The day was planned to be a bit random. It would be a mix of crabbing, fishing, and using crab pots to catch a new (to us) species. We were actually targeting Pufferfish for the first time. The Northern Puffer, also called “swell toads”, “blow toads”, or “chicken-of-the-sea”, are supposedly a delicacy. Whenever I hear the term “delicacy”, I think about food that is so awful that people pay big bucks to eat it simply for the prestige. But, the locals kept telling us that once we eat one, we’ll never throw another one back, so we decided to try it. We stopped by the fish market on the way to the boat ramp and picked up the “secret pufferfish bait”, which we put in several crab pots in the “secret pufferfish location”. We were told that the puffers would swarm the pots. Promises, promises.

We dropped a few other crab pots that were actually baited for crabs, too. Crazy kids.

We were drift-fishing in the stiff breeze, hoping to catch flounder. It wasn’t long before I hooked the first fish, which was a spot. Awesome! More bait!

Ryan, the “newbie” soon after caught a double hook-up: trout and croaker. Instant perma-grin on his face…it was priceless. It was AFTER he caught these that he shared his previous bad luck fishing. He was happy, and he could have gone home happy right then and there.

Not long after that, when he was pulling his bait in to check, a shark followed the bait to the surface and bit the hook off his line. It was exciting. I didn’t think his grin could get bigger, but it did.

Then he caught a black sea bass.

Then he caught a pufferfish…on hook and line.

It was so cool to see him experience the variety of fish that we have in the Chesapeake Bay. I was commenting on how we sometimes see dolphins. No sooner had the words escaped my lips than a pod of about 8 or 9 dolphins cruised right by the boat. It was eerie. You could not have scripted the timing any better.

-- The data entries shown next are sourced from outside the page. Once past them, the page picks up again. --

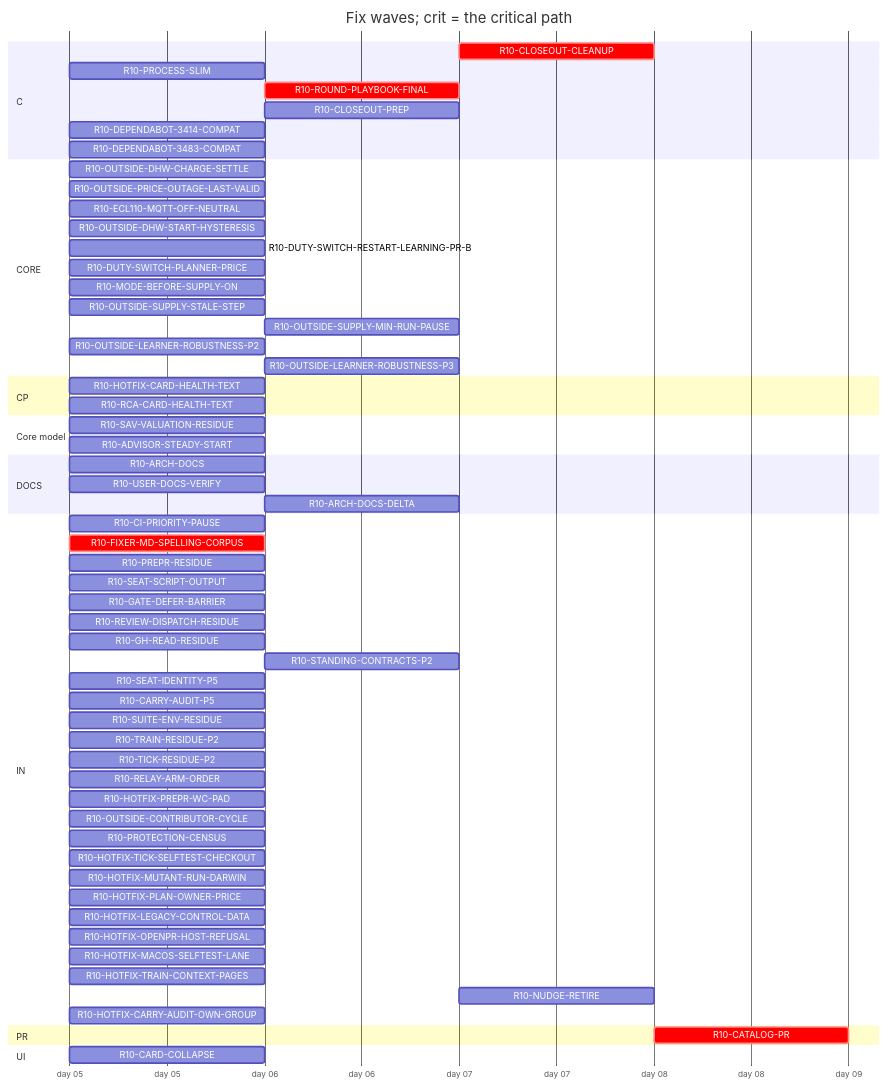
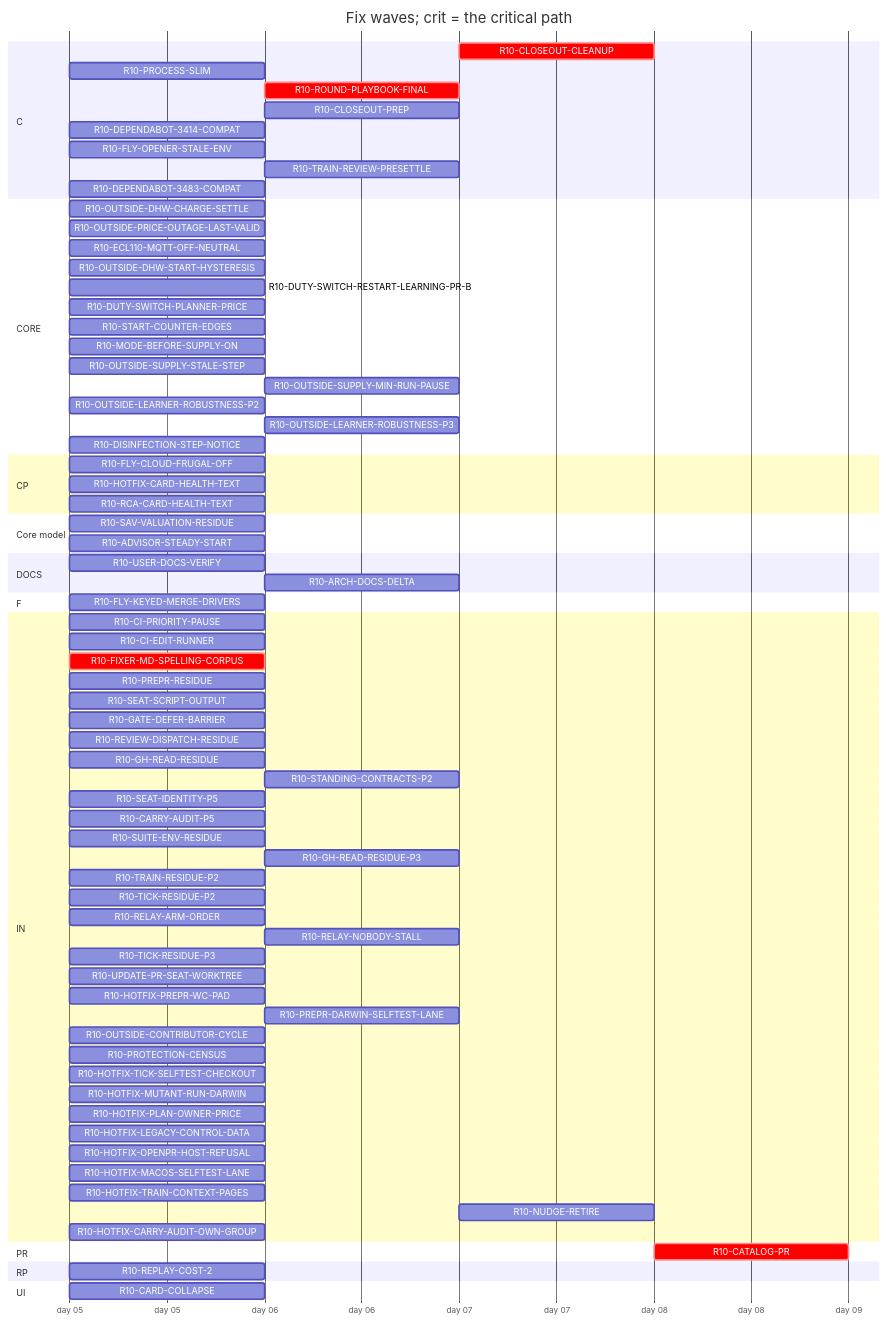
One commit to tvofi/heatpump_optimizer changed the diagram in handoff/round10/state/PLAN-TABLE.md. Above: the diagram before and after it, drawn with Mermaid. The commit also changed other lines of this file and 3 other files, not shown here.

Commit message:
state: FLOW-BOARD.md, NEXT-SESSION-PROMPT.md, PLAN-TABLE.md, RESUME-CURRENT.md regenerated (state_docs.py)

````diff
--- a/handoff/round10/state/PLAN-TABLE.md
+++ b/handoff/round10/state/PLAN-TABLE.md
@@ -21,66 +23,80 @@
 ```mermaid
 gantt
   title Fix waves; crit = the critical path
   dateFormat YYYY-MM-DD
   axisFormat day %d
   section C
-    R10-CLOSEOUT-CLEANUP :crit, r10CLOSEOUTCLEANUP, after r10ARCHDOCS r10USERDOCSVERIFY r10ROUNDPLAYBOOKFINAL r10CLOSEOUTPREP r10ARCHDOCSDELTA, 1d
+    R10-CLOSEOUT-CLEANUP :crit, r10CLOSEOUTCLEANUP, after r10USERDOCSVERIFY r10ROUNDPLAYBOOKFINAL r10CLOSEOUTPREP r10ARCHDOCSDELTA, 1d
     R10-PROCESS-SLIM :r10PROCESSSLIM, 2026-01-05, 1d
     R10-ROUND-PLAYBOOK-FINAL :crit, r10ROUNDPLAYBOOKFINAL, after r10FIXERMDSPELLINGCORPUS, 1d
-    R10-CLOSEOUT-PREP :r10CLOSEOUTPREP, after r10ARCHDOCS r10FIXERMDSPELLINGCORPUS, 1d
+    R10-CLOSEOUT-PREP :r10CLOSEOUTPREP, after r10FIXERMDSPELLINGCORPUS, 1d
     R10-DEPENDABOT-3414-COMPAT :r10DEPENDABOT3414COMPAT, 2026-01-05, 1d
+    R10-FLY-OPENER-STALE-ENV :r10FLYOPENERSTALEENV, 2026-01-05, 1d
+    R10-TRAIN-REVIEW-PRESETTLE :r10TRAINREVIEWPRESETTLE, after r10TRAINRESIDUEP2, 1d
     R10-DEPENDABOT-3483-COMPAT :r10DEPENDABOT3483COMPAT, 2026-01-05, 1d
   section CORE
     R10-OUTSIDE-DHW-CHARGE-SETTLE :r10OUTSIDEDHWCHARGESETTLE, 2026-01-05, 1d
     R10-OUTSIDE-PRICE-OUTAGE-LAST-VALID :r10OUTSIDEPRICEOUTAGELASTVALID, 2026-01-05, 1d
     R10-ECL110-MQTT-OFF-NEUTRAL :r10ECL110MQTTOFFNEUTRAL, 2026-01-05, 1d
     R10-OUTSIDE-DHW-START-HYSTERESIS :r10OUTSIDEDHWSTARTHYSTERESIS, 2026-01-05, 1d
     R10-DUTY-SWITCH-RESTART-LEARNING-PR-B :r10DUTYSWITCHRESTARTLEARNINGPRB, 2026-01-05, 1d
     R10-DUTY-SWITCH-PLANNER-PRICE :r10DUTYSWITCHPLANNERPRICE, 2026-01-05, 1d
+    R10-START-COUNTER-EDGES :r10STARTCOUNTEREDGES, 2026-01-05, 1d
     R10-MODE-BEFORE-SUPPLY-ON :r10MODEBEFORESUPPLYON, 2026-01-05, 1d
     R10-OUTSIDE-SUPPLY-STALE-STEP :r10OUTSIDESUPPLYSTALESTEP, 2026-01-05, 1d
     R10-OUTSIDE-SUPPLY-MIN-RUN-PAUSE :r10OUTSIDESUPPLYMINRUNPAUSE, after r10OUTSIDESUPPLYSTALESTEP, 1d
     R10-OUTSIDE-LEARNER-ROBUSTNESS-P2 :r10OUTSIDELEARNERROBUSTNESSP2, 2026-01-05, 1d
     R10-OUTSIDE-LEARNER-ROBUSTNESS-P3 :r10OUTSIDELEARNERROBUSTNESSP3, after r10OUTSIDELEARNERROBUSTNESSP2, 1d
+    R10-DISINFECTION-STEP-NOTICE :r10DISINFECTIONSTEPNOTICE, 2026-01-05, 1d
   section CP
+    R10-FLY-CLOUD-FRUGAL-OFF :r10FLYCLOUDFRUGALOFF, 2026-01-05, 1d
     R10-HOTFIX-CARD-HEALTH-TEXT :r10HOTFIXCARDHEALTHTEXT, 2026-01-05, 1d
     R10-RCA-CARD-HEALTH-TEXT :r10RCACARDHEALTHTEXT, 2026-01-05, 1d
   section Core model
     R10-SAV-VALUATION-RESIDUE :r10SAVVALUATIONRESIDUE, 2026-01-05, 1d
     R10-ADVISOR-STEADY-START :r10ADVISORSTEADYSTART, 2026-01-05, 1d
   section DOCS
-    R10-ARCH-DOCS :r10ARCHDOCS, 2026-01-05, 1d
     R10-USER-DOCS-VERIFY :r10USERDOCSVERIFY, 2026-01-05, 1d
-    R10-ARCH-DOCS-DELTA :r10ARCHDOCSDELTA, after r10ARCHDOCS r10SAVVALUATIONRESIDUE r10ADVISORSTEADYSTART r10PROCESSSLIM, 1d
+    R10-ARCH-DOCS-DELTA :r10ARCHDOCSDELTA, after r10SAVVALUATIONRESIDUE r10ADVISORSTEADYSTART r10PROCESSSLIM, 1d
+  section F
+    R10-FLY-KEYED-MERGE-DRIVERS :r10FLYKEYEDMERGEDRIVERS, 2026-01-05, 1d
   section IN
     R10-CI-PRIORITY-PAUSE :r10CIPRIORITYPAUSE, 2026-01-05, 1d
+    R10-CI-EDIT-RUNNER :r10CIEDITRUNNER, 2026-01-05, 1d
     R10-FIXER-MD-SPELLING-CORPUS :crit, r10FIXERMDSPELLINGCORPUS, 2026-01-05, 1d
     R10-PREPR-RESIDUE :r10PREPRRESIDUE, 2026-01-05, 1d
     R10-SEAT-SCRIPT-OUTPUT :r10SEATSCRIPTOUTPUT, 2026-01-05, 1d
     R10-GATE-DEFER-BARRIER :r10GATEDEFERBARRIER, 2026-01-05, 1d
     R10-REVIEW-DISPATCH-RESIDUE :r10REVIEWDISPATCHRESIDUE, 2026-01-05, 1d
     R10-GH-READ-RESIDUE :r10GHREADRESIDUE, 2026-01-05, 1d
     R10-STANDING-CONTRACTS-P2 :r10STANDINGCONTRACTSP2, after r10FIXERMDSPELLINGCORPUS, 1d
     R10-SEAT-IDENTITY-P5 :r10SEATIDENTITYP5, 2026-01-05, 1d
     R10-CARRY-AUDIT-P5 :r10CARRYAUDITP5, 2026-01-05, 1d
     R10-SUITE-ENV-RESIDUE :r10SUITEENVRESIDUE, 2026-01-05, 1d
+    R10-GH-READ-RESIDUE-P3 :r10GHREADRESIDUEP3, after r10GHREADRESIDUE, 1d
     R10-TRAIN-RESIDUE-P2 :r10TRAINRESIDUEP2, 2026-01-05, 1d
     R10-TICK-RESIDUE-P2 :r10TICKRESIDUEP2, 2026-01-05, 1d
     R10-RELAY-ARM-ORDER :r10RELAYARMORDER, 2026-01-05, 1d
+    R10-RELAY-NOBODY-STALL :r10RELAYNOBODYSTALL, after r10RELAYARMORDER r10REVIEWDISPATCHRESIDUE, 1d
+    R10-TICK-RESIDUE-P3 :r10TICKRESIDUEP3, 2026-01-05, 1d
+    R10-UPDATE-PR-SEAT-WORKTREE :r10UPDATEPRSEATWORKTREE, 2026-01-05, 1d
     R10-HOTFIX-PREPR-WC-PAD :r10HOTFIXPREPRWCPAD, 2026-01-05, 1d
+    R10-PREPR-DARWIN-SELFTEST-LANE :r10PREPRDARWINSELFTESTLANE, after r10HOTFIXPREPRWCPAD, 1d
     R10-OUTSIDE-CONTRIBUTOR-CYCLE :r10OUTSIDECONTRIBUTORCYCLE, 2026-01-05, 1d
     R10-PROTECTION-CENSUS :r10PROTECTIONCENSUS, 2026-01-05, 1d
     R10-HOTFIX-TICK-SELFTEST-CHECKOUT :r10HOTFIXTICKSELFTESTCHECKOUT, 2026-01-05, 1d
     R10-HOTFIX-MUTANT-RUN-DARWIN :r10HOTFIXMUTANTRUNDARWIN, 2026-01-05, 1d
     R10-HOTFIX-PLAN-OWNER-PRICE :r10HOTFIXPLANOWNERPRICE, 2026-01-05, 1d
     R10-HOTFIX-LEGACY-CONTROL-DATA :r10HOTFIXLEGACYCONTROLDATA, 2026-01-05, 1d
     R10-HOTFIX-OPENPR-HOST-REFUSAL :r10HOTFIXOPENPRHOSTREFUSAL, 2026-01-05, 1d
     R10-HOTFIX-MACOS-SELFTEST-LANE :r10HOTFIXMACOSSELFTESTLANE, 2026-01-05, 1d
     R10-HOTFIX-TRAIN-CONTEXT-PAGES :r10HOTFIXTRAINCONTEXTPAGES, 2026-01-05, 1d
     R10-NUDGE-RETIRE :r10NUDGERETIRE, after r10ROUNDPLAYBOOKFINAL, 1d
     R10-HOTFIX-CARRY-AUDIT-OWN-GROUP :r10HOTFIXCARRYAUDITOWNGROUP, 2026-01-05, 1d
   section PR
-    R10-CATALOG-PR :crit, r10CATALOGPR, after r10USERDOCSVERIFY r10ARCHDOCS r10ROUNDPLAYBOOKFINAL r10CLOSEOUTCLEANUP r10CLOSEOUTPREP r10ARCHDOCSDELTA, 1d
+    R10-CATALOG-PR :crit, r10CATALOGPR, after r10USERDOCSVERIFY r10ROUNDPLAYBOOKFINAL r10CLOSEOUTCLEANUP r10CLOSEOUTPREP r10ARCHDOCSDELTA, 1d
+  section RP
+    R10-REPLAY-COST-2 :r10REPLAYCOST2, 2026-01-05, 1d
   section UI
     R10-CARD-COLLAPSE :r10CARDCOLLAPSE, 2026-01-05, 1d
 ```
````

Sand Shark from the Chesapeake BaySand Shark from the Chesapeake BayThe super highlight for Ryan was the Sand Shark. He managed to play the fish to the boat, keeping it calm…until I dipped it with the net, at which point it went berserk. His permagrin was about to split his face wide open. It was awesome. (That picture with him holding the shark instantly became his Facebook profile pic.)

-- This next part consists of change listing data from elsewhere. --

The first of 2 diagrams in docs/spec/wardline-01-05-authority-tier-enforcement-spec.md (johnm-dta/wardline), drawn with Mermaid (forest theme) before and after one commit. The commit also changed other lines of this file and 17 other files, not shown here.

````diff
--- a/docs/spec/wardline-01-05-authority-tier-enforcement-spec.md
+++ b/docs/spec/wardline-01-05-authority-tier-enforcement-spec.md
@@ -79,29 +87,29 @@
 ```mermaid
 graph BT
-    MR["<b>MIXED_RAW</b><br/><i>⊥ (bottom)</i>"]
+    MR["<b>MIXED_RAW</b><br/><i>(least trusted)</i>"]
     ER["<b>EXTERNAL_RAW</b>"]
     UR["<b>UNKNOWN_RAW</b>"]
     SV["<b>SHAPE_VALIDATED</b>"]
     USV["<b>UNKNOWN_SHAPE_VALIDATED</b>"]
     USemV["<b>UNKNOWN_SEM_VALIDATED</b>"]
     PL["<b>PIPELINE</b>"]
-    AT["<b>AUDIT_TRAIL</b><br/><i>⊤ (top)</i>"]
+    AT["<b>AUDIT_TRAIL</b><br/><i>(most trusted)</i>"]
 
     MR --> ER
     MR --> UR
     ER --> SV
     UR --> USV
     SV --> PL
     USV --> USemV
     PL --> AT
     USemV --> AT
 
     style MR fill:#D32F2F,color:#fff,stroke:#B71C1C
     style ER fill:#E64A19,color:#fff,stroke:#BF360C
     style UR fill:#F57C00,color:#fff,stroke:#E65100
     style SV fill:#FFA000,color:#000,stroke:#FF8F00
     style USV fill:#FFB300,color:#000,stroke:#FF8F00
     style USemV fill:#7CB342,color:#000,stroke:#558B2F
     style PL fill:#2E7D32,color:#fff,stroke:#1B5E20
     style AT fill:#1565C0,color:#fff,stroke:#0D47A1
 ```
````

My brother and I caught a few other fish…mostly spot for me, and mostly bluefish for him. But in spite of our lack of fish, seeing Ryan catch the most, the most species, and the biggest fish, made our day.

We went to pull the pots, and I gotta tell ya…the locals weren’t lying about the secret bait or the secret location. In 6 pots, we caught 24 puffer fish. They’re relatively small…you don’t get a ton of meat off of them. But they are also relatively easy to clean (even though their rough skin does a number on your fingertips).Pufferfish in a Crab Pot

The crabs in the pots were all sponge crabs. They were orange sponges, not yet brown, so by Virginia law we didn’t have to throw them back…but we did. That’s how we roll. Go make more crabs. Besides, we bought a bushel of live #2 jimmies for $40 on the way home…all males, and much easier than trying to catch a bushel.

We came home and had family and friends over to steam the crabs and try the puffer fish. My wife gave them a beer-battered hot oil bath. And the locals weren’t lying about the taste, either. It was the mildest, least “fishy” fish I’ve ever put in my mouth. My crab pots might not ever be used to catch crabs again…they’ll be busy catching swell toads!

Northern Puffer from the Chesapeake BayIt was definitely one of the best trips ever in terms of having fun (the joy of seeing someone catch fish like never before), and in terms of good eats.  (Even though we never caught any flounder…the puffers were as tasty if not more-so.)

Not one thing went wrong on the trip. And it does not go unnoticed that Todd was not there. I’m just sayin’.

Leave a Reply